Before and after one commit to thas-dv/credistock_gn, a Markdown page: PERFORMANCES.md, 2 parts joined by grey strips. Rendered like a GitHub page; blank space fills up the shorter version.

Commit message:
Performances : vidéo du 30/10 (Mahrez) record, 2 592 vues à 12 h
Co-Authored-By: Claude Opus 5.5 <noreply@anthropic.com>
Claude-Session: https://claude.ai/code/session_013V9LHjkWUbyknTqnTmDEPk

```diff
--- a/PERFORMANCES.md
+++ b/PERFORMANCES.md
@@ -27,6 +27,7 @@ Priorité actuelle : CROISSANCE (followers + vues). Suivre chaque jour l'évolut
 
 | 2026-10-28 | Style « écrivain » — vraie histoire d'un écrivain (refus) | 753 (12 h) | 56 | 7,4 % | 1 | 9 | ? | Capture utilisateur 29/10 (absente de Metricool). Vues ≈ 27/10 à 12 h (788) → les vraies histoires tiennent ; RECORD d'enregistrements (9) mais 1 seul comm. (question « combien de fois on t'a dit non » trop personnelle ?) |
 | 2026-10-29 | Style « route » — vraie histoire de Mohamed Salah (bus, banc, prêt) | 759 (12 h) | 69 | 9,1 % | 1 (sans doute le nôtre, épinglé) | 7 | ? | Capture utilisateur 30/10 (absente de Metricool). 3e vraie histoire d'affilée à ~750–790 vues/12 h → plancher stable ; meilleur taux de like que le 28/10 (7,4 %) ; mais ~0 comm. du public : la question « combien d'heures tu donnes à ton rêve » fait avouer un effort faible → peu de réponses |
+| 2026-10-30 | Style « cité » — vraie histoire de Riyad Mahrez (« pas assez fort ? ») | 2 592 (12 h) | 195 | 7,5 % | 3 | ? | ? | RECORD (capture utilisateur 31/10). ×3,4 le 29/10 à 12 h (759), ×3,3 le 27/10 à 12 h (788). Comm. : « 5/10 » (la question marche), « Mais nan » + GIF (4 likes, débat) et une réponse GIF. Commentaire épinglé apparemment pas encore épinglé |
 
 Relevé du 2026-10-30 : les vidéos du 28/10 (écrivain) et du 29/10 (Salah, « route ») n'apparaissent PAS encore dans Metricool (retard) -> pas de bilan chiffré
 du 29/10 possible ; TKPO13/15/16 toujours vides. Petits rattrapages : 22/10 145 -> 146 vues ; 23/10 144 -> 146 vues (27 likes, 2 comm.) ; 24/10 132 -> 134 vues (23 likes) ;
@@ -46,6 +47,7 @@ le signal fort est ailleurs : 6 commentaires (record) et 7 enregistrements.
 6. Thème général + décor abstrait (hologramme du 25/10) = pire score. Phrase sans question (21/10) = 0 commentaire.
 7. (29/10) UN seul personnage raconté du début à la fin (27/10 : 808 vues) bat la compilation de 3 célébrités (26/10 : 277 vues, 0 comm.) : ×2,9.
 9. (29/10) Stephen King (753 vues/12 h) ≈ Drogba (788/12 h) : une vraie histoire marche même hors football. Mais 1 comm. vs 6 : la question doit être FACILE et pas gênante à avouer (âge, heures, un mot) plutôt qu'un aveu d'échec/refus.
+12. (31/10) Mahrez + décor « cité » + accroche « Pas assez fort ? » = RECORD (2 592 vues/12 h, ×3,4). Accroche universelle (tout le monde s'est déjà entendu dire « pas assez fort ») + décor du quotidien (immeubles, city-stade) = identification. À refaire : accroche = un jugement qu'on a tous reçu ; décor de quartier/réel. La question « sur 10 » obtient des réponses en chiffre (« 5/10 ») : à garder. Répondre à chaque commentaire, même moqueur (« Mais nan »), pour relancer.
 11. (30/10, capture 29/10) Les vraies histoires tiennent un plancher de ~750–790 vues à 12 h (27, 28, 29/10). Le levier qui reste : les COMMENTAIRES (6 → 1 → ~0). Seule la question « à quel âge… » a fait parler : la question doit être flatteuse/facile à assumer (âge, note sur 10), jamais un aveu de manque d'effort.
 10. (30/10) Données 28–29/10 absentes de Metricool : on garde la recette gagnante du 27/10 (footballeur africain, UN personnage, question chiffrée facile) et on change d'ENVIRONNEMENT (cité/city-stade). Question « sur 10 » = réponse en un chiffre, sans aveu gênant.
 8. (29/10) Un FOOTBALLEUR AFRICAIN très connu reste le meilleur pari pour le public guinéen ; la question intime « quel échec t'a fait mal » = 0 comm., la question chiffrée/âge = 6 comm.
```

- What is needed: Restate each entry above word for word.

- Task response:
Before and after one commit to thas-dv/credistock_gn, a Markdown page: PERFORMANCES.md, 2 parts joined by grey strips. Rendered like a GitHub page; blank space fills up the shorter version.

Commit message:
Performances : vidéo du 30/10 (Mahrez) record, 2 592 vues à 12 h
Co-Authored-By: Claude Opus 5.5 <noreply@anthropic.com>
Claude-Session: https://claude.ai/code/session_013V9LHjkWUbyknTqnTmDEPk

```diff
--- a/PERFORMANCES.md
+++ b/PERFORMANCES.md
@@ -27,6 +27,7 @@ Priorité actuelle : CROISSANCE (followers + vues). Suivre chaque jour l'évolut
 
 | 2026-10-28 | Style « écrivain » — vraie histoire d'un écrivain (refus) | 753 (12 h) | 56 | 7,4 % | 1 | 9 | ? | Capture utilisateur 29/10 (absente de Metricool). Vues ≈ 27/10 à 12 h (788) → les vraies histoires tiennent ; RECORD d'enregistrements (9) mais 1 seul comm. (question « combien de fois on t'a dit non » trop personnelle ?) |
 | 2026-10-29 | Style « route » — vraie histoire de Mohamed Salah (bus, banc, prêt) | 759 (12 h) | 69 | 9,1 % | 1 (sans doute le nôtre, épinglé) | 7 | ? | Capture utilisateur 30/10 (absente de Metricool). 3e vraie histoire d'affilée à ~750–790 vues/12 h → plancher stable ; meilleur taux de like que le 28/10 (7,4 %) ; mais ~0 comm. du public : la question « combien d'heures tu donnes à ton rêve » fait avouer un effort faible → peu de réponses |
+| 2026-10-30 | Style « cité » — vraie histoire de Riyad Mahrez (« pas assez fort ? ») | 2 592 (12 h) | 195 | 7,5 % | 3 | ? | ? | RECORD (capture utilisateur 31/10). ×3,4 le 29/10 à 12 h (759), ×3,3 le 27/10 à 12 h (788). Comm. : « 5/10 » (la question marche), « Mais nan » + GIF (4 likes, débat) et une réponse GIF. Commentaire épinglé apparemment pas encore épinglé |
 
 Relevé du 2026-10-30 : les vidéos du 28/10 (écrivain) et du 29/10 (Salah, « route ») n'apparaissent PAS encore dans Metricool (retard) -> pas de bilan chiffré
 du 29/10 possible ; TKPO13/15/16 toujours vides. Petits rattrapages : 22/10 145 -> 146 vues ; 23/10 144 -> 146 vues (27 likes, 2 comm.) ; 24/10 132 -> 134 vues (23 likes) ;
@@ -46,6 +47,7 @@ le signal fort est ailleurs : 6 commentaires (record) et 7 enregistrements.
 6. Thème général + décor abstrait (hologramme du 25/10) = pire score. Phrase sans question (21/10) = 0 commentaire.
 7. (29/10) UN seul personnage raconté du début à la fin (27/10 : 808 vues) bat la compilation de 3 célébrités (26/10 : 277 vues, 0 comm.) : ×2,9.
 9. (29/10) Stephen King (753 vues/12 h) ≈ Drogba (788/12 h) : une vraie histoire marche même hors football. Mais 1 comm. vs 6 : la question doit être FACILE et pas gênante à avouer (âge, heures, un mot) plutôt qu'un aveu d'échec/refus.
+12. (31/10) Mahrez + décor « cité » + accroche « Pas assez fort ? » = RECORD (2 592 vues/12 h, ×3,4). Accroche universelle (tout le monde s'est déjà entendu dire « pas assez fort ») + décor du quotidien (immeubles, city-stade) = identification. À refaire : accroche = un jugement qu'on a tous reçu ; décor de quartier/réel. La question « sur 10 » obtient des réponses en chiffre (« 5/10 ») : à garder. Répondre à chaque commentaire, même moqueur (« Mais nan »), pour relancer.
 11. (30/10, capture 29/10) Les vraies histoires tiennent un plancher de ~750–790 vues à 12 h (27, 28, 29/10). Le levier qui reste : les COMMENTAIRES (6 → 1 → ~0). Seule la question « à quel âge… » a fait parler : la question doit être flatteuse/facile à assumer (âge, note sur 10), jamais un aveu de manque d'effort.
 10. (30/10) Données 28–29/10 absentes de Metricool : on garde la recette gagnante du 27/10 (footballeur africain, UN personnage, question chiffrée facile) et on change d'ENVIRONNEMENT (cité/city-stade). Question « sur 10 » = réponse en un chiffre, sans aveu gênant.
 8. (29/10) Un FOOTBALLEUR AFRICAIN très connu reste le meilleur pari pour le public guinéen ; la question intime « quel échec t'a fait mal » = 0 comm., la question chiffrée/âge = 6 comm.
```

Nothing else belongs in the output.